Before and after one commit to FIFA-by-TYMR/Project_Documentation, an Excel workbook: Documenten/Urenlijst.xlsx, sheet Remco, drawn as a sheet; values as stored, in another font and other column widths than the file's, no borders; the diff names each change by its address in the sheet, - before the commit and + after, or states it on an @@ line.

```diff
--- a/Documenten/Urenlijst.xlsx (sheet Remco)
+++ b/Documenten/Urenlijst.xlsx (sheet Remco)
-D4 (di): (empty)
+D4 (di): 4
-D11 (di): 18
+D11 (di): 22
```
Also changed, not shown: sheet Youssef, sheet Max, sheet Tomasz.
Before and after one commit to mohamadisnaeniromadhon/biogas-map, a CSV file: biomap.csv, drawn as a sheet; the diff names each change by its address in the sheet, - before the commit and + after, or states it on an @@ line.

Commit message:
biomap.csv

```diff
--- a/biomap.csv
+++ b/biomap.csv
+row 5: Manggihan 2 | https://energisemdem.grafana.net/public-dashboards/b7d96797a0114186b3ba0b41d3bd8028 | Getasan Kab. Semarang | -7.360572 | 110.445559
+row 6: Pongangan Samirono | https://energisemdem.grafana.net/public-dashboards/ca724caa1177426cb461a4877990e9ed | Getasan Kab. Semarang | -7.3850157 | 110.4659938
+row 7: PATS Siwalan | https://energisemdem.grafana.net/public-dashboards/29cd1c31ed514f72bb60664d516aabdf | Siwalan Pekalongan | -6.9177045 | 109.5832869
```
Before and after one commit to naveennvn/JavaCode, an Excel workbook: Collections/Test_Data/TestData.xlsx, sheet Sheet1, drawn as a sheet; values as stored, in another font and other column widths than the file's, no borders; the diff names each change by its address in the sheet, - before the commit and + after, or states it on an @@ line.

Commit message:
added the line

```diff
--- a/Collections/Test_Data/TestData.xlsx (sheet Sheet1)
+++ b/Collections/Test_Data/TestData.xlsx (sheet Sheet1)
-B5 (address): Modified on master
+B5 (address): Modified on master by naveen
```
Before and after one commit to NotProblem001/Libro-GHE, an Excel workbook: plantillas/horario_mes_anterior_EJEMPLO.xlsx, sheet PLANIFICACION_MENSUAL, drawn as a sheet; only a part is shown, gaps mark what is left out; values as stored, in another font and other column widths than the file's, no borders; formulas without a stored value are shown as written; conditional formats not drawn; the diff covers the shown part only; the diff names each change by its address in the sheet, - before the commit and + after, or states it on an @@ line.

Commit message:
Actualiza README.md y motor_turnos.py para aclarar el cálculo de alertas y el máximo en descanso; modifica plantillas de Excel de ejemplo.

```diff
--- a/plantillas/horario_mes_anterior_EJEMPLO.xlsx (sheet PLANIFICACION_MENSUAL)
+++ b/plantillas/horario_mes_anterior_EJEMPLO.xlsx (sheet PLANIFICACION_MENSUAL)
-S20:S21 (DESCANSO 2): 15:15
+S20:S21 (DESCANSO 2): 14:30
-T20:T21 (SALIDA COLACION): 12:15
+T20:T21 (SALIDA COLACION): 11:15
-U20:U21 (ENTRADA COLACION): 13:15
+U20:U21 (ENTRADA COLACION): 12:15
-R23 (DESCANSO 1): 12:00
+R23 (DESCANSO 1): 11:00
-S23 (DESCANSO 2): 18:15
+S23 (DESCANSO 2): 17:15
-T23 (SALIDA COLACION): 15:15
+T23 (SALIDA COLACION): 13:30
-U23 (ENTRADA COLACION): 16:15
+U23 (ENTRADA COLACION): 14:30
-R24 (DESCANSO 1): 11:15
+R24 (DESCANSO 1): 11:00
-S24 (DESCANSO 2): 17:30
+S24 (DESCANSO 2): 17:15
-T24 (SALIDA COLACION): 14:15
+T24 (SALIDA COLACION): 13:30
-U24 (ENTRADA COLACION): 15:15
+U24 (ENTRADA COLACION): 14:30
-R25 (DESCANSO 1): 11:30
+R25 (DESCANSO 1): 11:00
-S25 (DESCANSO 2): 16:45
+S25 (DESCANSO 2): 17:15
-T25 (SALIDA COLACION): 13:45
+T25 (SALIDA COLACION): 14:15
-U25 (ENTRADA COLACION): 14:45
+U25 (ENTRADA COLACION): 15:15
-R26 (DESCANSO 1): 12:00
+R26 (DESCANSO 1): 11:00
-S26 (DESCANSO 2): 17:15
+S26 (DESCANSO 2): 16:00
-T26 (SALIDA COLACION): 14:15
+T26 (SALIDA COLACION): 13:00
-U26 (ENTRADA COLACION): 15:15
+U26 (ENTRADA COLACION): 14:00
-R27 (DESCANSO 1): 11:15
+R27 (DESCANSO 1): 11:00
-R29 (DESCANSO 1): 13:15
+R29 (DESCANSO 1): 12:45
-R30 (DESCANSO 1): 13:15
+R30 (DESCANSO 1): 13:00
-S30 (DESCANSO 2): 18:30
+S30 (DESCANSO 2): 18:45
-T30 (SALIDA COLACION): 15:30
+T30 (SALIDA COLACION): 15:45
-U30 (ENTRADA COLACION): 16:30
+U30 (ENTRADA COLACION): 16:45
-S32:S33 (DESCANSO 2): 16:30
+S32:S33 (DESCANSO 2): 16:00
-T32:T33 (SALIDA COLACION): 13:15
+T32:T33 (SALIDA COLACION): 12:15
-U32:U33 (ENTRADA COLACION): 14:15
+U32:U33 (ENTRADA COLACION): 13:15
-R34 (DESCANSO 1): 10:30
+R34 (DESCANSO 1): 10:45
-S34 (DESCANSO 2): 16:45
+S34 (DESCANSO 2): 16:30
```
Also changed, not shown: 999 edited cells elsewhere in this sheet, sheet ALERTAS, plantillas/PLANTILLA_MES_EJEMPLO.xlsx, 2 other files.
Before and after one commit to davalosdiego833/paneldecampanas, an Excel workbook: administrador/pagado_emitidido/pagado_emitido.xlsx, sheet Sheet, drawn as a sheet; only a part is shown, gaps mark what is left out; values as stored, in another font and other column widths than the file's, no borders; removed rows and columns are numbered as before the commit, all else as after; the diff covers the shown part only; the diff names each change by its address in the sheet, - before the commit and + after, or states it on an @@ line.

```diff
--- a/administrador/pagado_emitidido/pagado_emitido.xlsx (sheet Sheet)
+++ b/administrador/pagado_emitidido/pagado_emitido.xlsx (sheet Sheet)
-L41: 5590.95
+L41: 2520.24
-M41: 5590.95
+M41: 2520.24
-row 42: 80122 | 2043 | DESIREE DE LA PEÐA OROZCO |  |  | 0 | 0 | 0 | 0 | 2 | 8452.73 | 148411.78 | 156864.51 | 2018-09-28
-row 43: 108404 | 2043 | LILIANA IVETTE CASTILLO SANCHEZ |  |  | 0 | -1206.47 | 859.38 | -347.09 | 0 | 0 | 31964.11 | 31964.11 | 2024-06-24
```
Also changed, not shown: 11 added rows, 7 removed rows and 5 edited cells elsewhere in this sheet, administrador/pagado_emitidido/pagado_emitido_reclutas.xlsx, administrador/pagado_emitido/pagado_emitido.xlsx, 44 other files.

^^^^^^^^^^^^^^^^

▶ **Exercise details**: Count every line in the records that holds "plantillas" and give that count by itself.

▶ **Result**: 5